-5.1 C
New York
Sunday, February 5, 2023
spot_img

DS 3 E-Tense

In just a year’s time, DS will become one of the first global car makers to ditch combustion engines entirely and become an electric-only brand.

It will spark what’s set to be a huge change in direction for the French firm, an unknown entity among most of the British public, many of whom still see it as part of the Citroën brand – despite emancipation papers signed almost eight years ago.

Ahead of its big push, it’s looking to change that, with a mid-life refresh of its smallest model, the DS 3, arriving with an electric powertrain that it hopes will strike a chord with new customers.

Continuing to compete in the hugely competitive electric compact crossover class, the 3 E-Tense will look to beat rivals such as the Kia Niro EV and Hyundai Kona Electric with its premium positioning, tempting customers with a comfy ride, a plush interior and, for now at least, a bit more exclusivity.

The 3 E-Tense is the first car to use Stellantis’s new 154bhp electric motor (up 20bhp on the old one), which has been engineered to be quieter at lower speeds.

It’s fed by the same 54kWh (51kWh usable) battery as found in the new Vauxhall Mokka Electric, which gives it a range of 250 miles – 48 miles more than before, thanks to the extra 4kWh of capacity.

It can be charged by a 100kW charger from 10-80% in just 30 minutes or in five-and-a-half hours by an 11kW wallbox.

With 197lb ft of torque (up 5lb ft), the 3 E-Tense has plenty of shove around town, but on the open road it’s still lacking oomph enough for you to err on the side of caution when contemplating an overtake.

A small level of confidence returns if you have the car in its faster-accelerating (50-75mph takes just over 5sec) driving mode, Sport – one of three, along with Normal and range-focused Eco. However, this also brings bitey lower-end torque that keeps you favouring the default mode.

Despite slight acceleration gripes, the 3 E-Tense is a fine car to drive, albeit unremarkable. It’s comparatively relaxing, yet the driving controls aren’t entirely devoid of feel. Soft suspension (coil springs paired with passive dampers) means you mostly glide over road blemishes without noticing, although body roll is generous at times and it can get flustered on more challenging routes. This will no doubt become more of an issue away from Spain’s smoother surfaces.

Equally, the car has one of the nicest  regenerative-braking systems around, created thanks to DS’s Formula E racing team. It strikes the perfect balance by not being too grabby but still strong enough for you to never need to shy away from single-pedal driving.

Also in the 3 E-Tense’s favour is the way it looks. Bold stylings continue to give it a leg-up over its blander rivals, and the arrival of a new blacked-out, chromeless grille (“it’s more premium to use less chrome”, according to design director Thierry Métroz) and wider-set daytime running lights give it an edgier look than before.

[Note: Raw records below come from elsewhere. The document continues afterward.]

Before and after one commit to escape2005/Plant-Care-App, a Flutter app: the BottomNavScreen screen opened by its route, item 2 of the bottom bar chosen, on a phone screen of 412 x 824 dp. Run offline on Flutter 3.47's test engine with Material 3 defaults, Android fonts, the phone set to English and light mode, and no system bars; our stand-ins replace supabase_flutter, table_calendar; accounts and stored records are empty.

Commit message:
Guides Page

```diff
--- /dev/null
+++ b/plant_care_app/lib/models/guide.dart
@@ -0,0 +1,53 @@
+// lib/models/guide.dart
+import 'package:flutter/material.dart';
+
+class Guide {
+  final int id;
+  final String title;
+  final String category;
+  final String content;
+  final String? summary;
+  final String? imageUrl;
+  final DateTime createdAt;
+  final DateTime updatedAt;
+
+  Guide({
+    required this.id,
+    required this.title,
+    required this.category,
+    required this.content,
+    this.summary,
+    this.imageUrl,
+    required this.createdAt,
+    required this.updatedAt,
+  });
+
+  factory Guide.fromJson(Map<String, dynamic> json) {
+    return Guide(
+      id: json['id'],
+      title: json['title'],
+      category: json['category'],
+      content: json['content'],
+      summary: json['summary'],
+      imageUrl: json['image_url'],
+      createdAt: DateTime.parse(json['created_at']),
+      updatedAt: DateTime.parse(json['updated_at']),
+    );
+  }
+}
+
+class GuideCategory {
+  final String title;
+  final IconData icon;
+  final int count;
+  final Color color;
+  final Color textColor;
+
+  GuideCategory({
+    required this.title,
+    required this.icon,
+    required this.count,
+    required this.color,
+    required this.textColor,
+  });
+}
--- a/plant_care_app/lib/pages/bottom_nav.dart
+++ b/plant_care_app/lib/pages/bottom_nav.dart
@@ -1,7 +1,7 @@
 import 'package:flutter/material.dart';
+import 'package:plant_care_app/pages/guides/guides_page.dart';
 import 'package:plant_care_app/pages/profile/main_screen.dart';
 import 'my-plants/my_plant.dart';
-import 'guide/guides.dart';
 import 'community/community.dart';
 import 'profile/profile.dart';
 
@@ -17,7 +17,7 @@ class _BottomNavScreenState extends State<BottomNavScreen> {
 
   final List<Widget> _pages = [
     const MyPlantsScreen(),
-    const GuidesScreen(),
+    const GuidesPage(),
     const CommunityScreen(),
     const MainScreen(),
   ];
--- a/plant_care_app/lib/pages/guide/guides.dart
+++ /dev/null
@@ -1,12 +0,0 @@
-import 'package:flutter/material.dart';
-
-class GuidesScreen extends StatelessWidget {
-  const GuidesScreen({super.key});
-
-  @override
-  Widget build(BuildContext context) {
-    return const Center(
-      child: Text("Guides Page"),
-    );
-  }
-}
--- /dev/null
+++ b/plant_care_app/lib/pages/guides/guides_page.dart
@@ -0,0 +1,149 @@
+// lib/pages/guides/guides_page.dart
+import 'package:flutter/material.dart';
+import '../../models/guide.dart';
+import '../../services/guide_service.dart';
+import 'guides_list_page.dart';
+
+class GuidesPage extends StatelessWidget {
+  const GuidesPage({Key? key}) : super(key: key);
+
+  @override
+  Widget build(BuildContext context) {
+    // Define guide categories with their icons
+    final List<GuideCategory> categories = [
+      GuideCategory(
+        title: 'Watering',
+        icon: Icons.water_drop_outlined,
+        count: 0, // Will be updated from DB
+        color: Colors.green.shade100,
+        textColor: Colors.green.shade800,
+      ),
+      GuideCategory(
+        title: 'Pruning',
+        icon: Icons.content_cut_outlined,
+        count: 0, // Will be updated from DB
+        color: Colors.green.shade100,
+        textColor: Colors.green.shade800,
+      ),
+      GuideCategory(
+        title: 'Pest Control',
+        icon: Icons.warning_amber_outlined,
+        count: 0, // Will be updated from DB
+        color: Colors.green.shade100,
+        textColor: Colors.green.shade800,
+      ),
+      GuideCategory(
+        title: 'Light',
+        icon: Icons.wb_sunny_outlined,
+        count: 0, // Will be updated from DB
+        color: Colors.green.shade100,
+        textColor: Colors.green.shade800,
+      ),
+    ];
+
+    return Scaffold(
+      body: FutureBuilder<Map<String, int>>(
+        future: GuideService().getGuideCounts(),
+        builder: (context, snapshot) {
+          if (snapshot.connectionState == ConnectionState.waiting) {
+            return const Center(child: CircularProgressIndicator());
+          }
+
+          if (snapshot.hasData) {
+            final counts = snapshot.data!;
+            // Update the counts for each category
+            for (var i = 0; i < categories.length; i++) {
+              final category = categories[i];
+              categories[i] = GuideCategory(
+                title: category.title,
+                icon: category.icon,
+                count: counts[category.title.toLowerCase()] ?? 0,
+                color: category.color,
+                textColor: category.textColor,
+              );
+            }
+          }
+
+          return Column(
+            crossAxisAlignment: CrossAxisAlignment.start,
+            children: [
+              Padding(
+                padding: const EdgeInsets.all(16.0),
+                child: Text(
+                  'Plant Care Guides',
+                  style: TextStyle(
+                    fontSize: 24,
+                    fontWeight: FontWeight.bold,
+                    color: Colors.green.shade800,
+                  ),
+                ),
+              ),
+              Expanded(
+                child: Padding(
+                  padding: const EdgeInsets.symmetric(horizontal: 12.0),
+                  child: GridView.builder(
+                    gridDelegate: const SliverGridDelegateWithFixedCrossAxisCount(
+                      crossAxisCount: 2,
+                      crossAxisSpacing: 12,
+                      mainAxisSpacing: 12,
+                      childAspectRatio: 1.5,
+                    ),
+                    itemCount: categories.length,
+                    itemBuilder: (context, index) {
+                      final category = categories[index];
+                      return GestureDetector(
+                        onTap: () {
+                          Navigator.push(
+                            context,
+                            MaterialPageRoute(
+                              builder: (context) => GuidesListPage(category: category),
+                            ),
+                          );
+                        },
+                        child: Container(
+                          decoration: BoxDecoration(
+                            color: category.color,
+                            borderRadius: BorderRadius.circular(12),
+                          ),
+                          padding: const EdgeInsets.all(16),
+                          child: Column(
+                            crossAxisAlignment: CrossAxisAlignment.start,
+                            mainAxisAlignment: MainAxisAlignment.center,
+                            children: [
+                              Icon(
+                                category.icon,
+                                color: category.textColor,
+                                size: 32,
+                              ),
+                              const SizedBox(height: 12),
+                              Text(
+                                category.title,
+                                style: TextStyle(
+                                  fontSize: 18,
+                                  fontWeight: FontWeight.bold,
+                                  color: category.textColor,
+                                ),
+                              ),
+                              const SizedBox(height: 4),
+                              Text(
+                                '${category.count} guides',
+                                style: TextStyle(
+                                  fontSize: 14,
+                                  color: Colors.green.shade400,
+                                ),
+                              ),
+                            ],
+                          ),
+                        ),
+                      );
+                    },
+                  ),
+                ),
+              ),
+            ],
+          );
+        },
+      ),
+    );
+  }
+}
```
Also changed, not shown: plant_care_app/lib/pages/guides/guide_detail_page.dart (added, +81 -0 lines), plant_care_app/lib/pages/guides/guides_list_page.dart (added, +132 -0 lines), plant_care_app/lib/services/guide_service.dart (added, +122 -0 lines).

DS having dropped the ‘Crossback’ tag from this car’s name signifies that DS considers the 3 to be a fully fledged crossover now. Yet although crossover by name, it doesn’t entirely fulfil that role in nature. One of its biggest drawbacks is its poor rear interior space, which designers confirm isn’t caused by the addition of the EV battery, as the ICE variant arrives with the same proportions.

When you’re spending from £37,200 (our top-rung Opera trim was £42,700), this seems an oversight, especially as the cabin is a lovely place to be and feels more premium than the price leads you to believe (think more £50,000-plus Volvos).

Fresh additions include a new steering wheel (the same as found in the DS 4) and a 10.3in infotainment screen kitted out with DS’s new Iris technology.

Yet it was the Nappa leather seats – only available in top end trim – that were the stars of the show, giving levels of comfort that even the longest of drives would find hard to make sore.

The 3 E-Tense is definitely a car that will attract more people through the way it looks than through the way it drives. But with the backing of Stellantis and with it the vast array of tools available at its disposal, this is but a stepping stone to the future (its first bespoke EV is due at the end of next year), especially as the facelifted 3 is only truly let down by what it already suffered from: sub-par rear space and a sporadically jerky ride.

Related Articles

- Advertisement -spot_img

Latest Articles